[Dataset records]
== Segment start ==
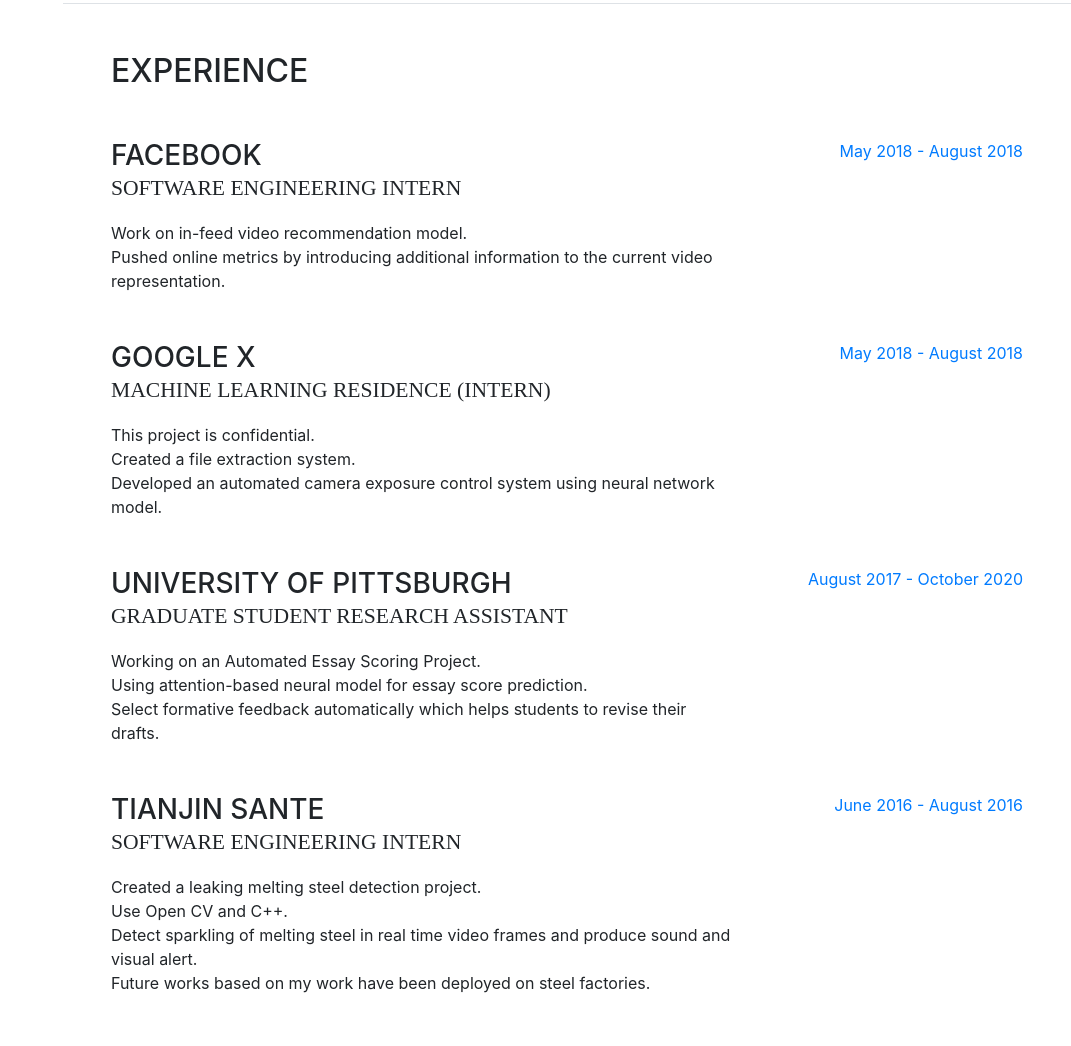
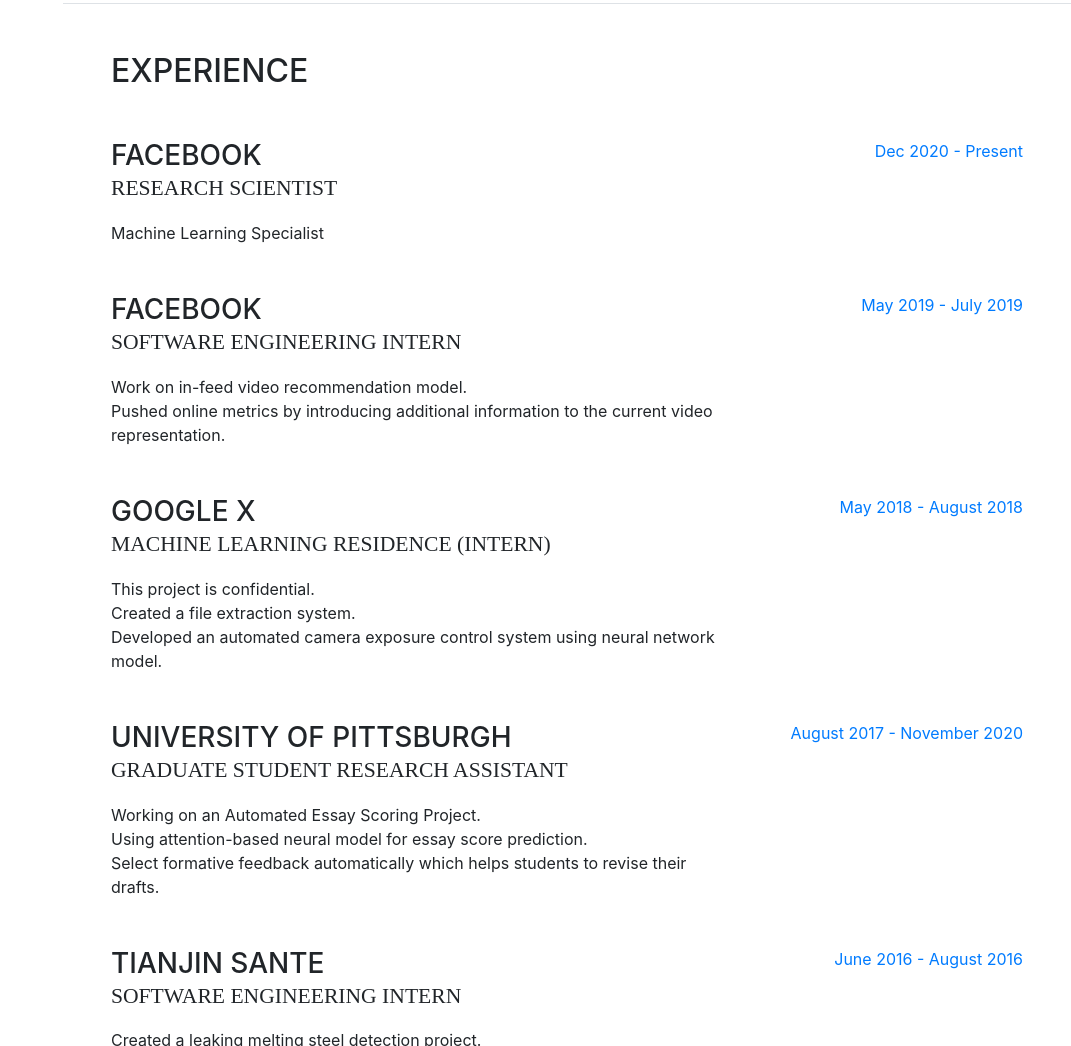
Before and after one commit to Rokeer/academic, a website with bundled scripts: page index.html in a window 1280 px wide. Shown: the part 2420-3466 px from the top of the page, without its empty margins (209-1280 px from the left). Built offline with nearby package versions, Linux system fonts and the light colour scheme; a web font is replaced by a local one.

Commit message:
update on Jan 24 2021

```diff
--- a/index.html
+++ b/index.html
@@ -130,7 +130,7 @@
               <div>GPA: 3.797 / 4.0</div>
             </div>
             <div class="resume-date text-md-right">
-              <span class="text-primary">August 2015 - Present</span>
+              <span class="text-primary">August 2015 - April 2021</span>
             </div>
           </div>
 
@@ -152,7 +152,7 @@
               <div class="subheading mb-3">B.Sc. in Computer Science</div>
               <div>United International College</div>
               <div>Second Class Scholarship (2012)</div>
-              <div>Second Class Division One Horner</div>
+              <div>Second Class Division One Honours</div>
               <div>GPA: 3.14 / 4.0</div>
             </div>
             <div class="resume-date text-md-right">
@@ -212,12 +212,23 @@
           <div class="resume-item d-flex flex-column flex-md-row mb-5">
             <div class="resume-content mr-auto">
               <h3 class="mb-0">Facebook</h3>
+              <div class="subheading mb-3">Research Scientist</div>
+              <div>Machine Learning Specialist</div>
+            </div>
+            <div class="resume-date text-md-right">
+              <span class="text-primary">Dec 2020 - Present</span>
+            </div>
+          </div>
+
+          <div class="resume-item d-flex flex-column flex-md-row mb-5">
+            <div class="resume-content mr-auto">
+              <h3 class="mb-0">Facebook</h3>
               <div class="subheading mb-3">Software Engineering Intern</div>
               <div>Work on in-feed video recommendation model.</div>
               <div>Pushed online metrics by introducing additional information to the current video representation.</div>
             </div>
             <div class="resume-date text-md-right">
-              <span class="text-primary">May 2018 - August 2018</span>
+              <span class="text-primary">May 2019 - July 2019</span>
             </div>
           </div>
 
@@ -243,7 +254,7 @@
               <div>Select formative feedback automatically which helps students to revise their drafts.</div>
             </div>
             <div class="resume-date text-md-right">
-              <span class="text-primary">August 2017 - October 2020</span>
+              <span class="text-primary">August 2017 - November 2020</span>
             </div>
           </div>
 
@@ -390,7 +401,7 @@
           <h2 class="mb-5">Interests</h2>
           <p>Apart from being a developer (scientist in the future, hopefully), I am also a baseball fan. My home team is the Tianjin Lions! My half-home team is the Dodgers! My second-home team is the Pariates! I also play baseball as a catcher or outfielder</p>
           <p>Currently, I am building up my golf skill.</p>
-          <p>I am also a podcaster. Welcome to subscribe my Podcast! (踏浪寻星广播电台 on <a href=https://www.lizhi.fm/user/2640634477388626988>Lizhi FM</a>)</p>
+          <p>I am also a podcaster. Welcome to subscribe my Podcast! (<a href=https://www.tlxxfm.com>踏浪寻星广播电台</a>)</p>
           <p>Just in case, checkout my Blog as well! (<a href=http://colinzhang.com>肉壳的胡思八道</a>)</p>
         </div>
       </section>
```
Also changed, not shown: 1 other file.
== Segment end ==
▶ _Exercise prompt_
Repeat every entry above precisely, leaving each picture out.

▶ _Written response_
Before and after one commit to Rokeer/academic, a website with bundled scripts: page index.html in a window 1280 px wide. Shown: the part 2420-3466 px from the top of the page, without its empty margins (209-1280 px from the left). Built offline with nearby package versions, Linux system fonts and the light colour scheme; a web font is replaced by a local one.

Commit message:
update on Jan 24 2021

```diff
--- a/index.html
+++ b/index.html
@@ -130,7 +130,7 @@
               <div>GPA: 3.797 / 4.0</div>
             </div>
             <div class="resume-date text-md-right">
-              <span class="text-primary">August 2015 - Present</span>
+              <span class="text-primary">August 2015 - April 2021</span>
             </div>
           </div>
 
@@ -152,7 +152,7 @@
               <div class="subheading mb-3">B.Sc. in Computer Science</div>
               <div>United International College</div>
               <div>Second Class Scholarship (2012)</div>
-              <div>Second Class Division One Horner</div>
+              <div>Second Class Division One Honours</div>
               <div>GPA: 3.14 / 4.0</div>
             </div>
             <div class="resume-date text-md-right">
@@ -212,12 +212,23 @@
           <div class="resume-item d-flex flex-column flex-md-row mb-5">
             <div class="resume-content mr-auto">
               <h3 class="mb-0">Facebook</h3>
+              <div class="subheading mb-3">Research Scientist</div>
+              <div>Machine Learning Specialist</div>
+            </div>
+            <div class="resume-date text-md-right">
+              <span class="text-primary">Dec 2020 - Present</span>
+            </div>
+          </div>
+
+          <div class="resume-item d-flex flex-column flex-md-row mb-5">
+            <div class="resume-content mr-auto">
+              <h3 class="mb-0">Facebook</h3>
               <div class="subheading mb-3">Software Engineering Intern</div>
               <div>Work on in-feed video recommendation model.</div>
               <div>Pushed online metrics by introducing additional information to the current video representation.</div>
             </div>
             <div class="resume-date text-md-right">
-              <span class="text-primary">May 2018 - August 2018</span>
+              <span class="text-primary">May 2019 - July 2019</span>
             </div>
           </div>
 
@@ -243,7 +254,7 @@
               <div>Select formative feedback automatically which helps students to revise their drafts.</div>
             </div>
             <div class="resume-date text-md-right">
-              <span class="text-primary">August 2017 - October 2020</span>
+              <span class="text-primary">August 2017 - November 2020</span>
             </div>
           </div>
 
@@ -390,7 +401,7 @@
           <h2 class="mb-5">Interests</h2>
           <p>Apart from being a developer (scientist in the future, hopefully), I am also a baseball fan. My home team is the Tianjin Lions! My half-home team is the Dodgers! My second-home team is the Pariates! I also play baseball as a catcher or outfielder</p>
           <p>Currently, I am building up my golf skill.</p>
-          <p>I am also a podcaster. Welcome to subscribe my Podcast! (踏浪寻星广播电台 on <a href=https://www.lizhi.fm/user/2640634477388626988>Lizhi FM</a>)</p>
+          <p>I am also a podcaster. Welcome to subscribe my Podcast! (<a href=https://www.tlxxfm.com>踏浪寻星广播电台</a>)</p>
           <p>Just in case, checkout my Blog as well! (<a href=http://colinzhang.com>肉壳的胡思八道</a>)</p>
         </div>
       </section>
```
Also changed, not shown: 1 other file.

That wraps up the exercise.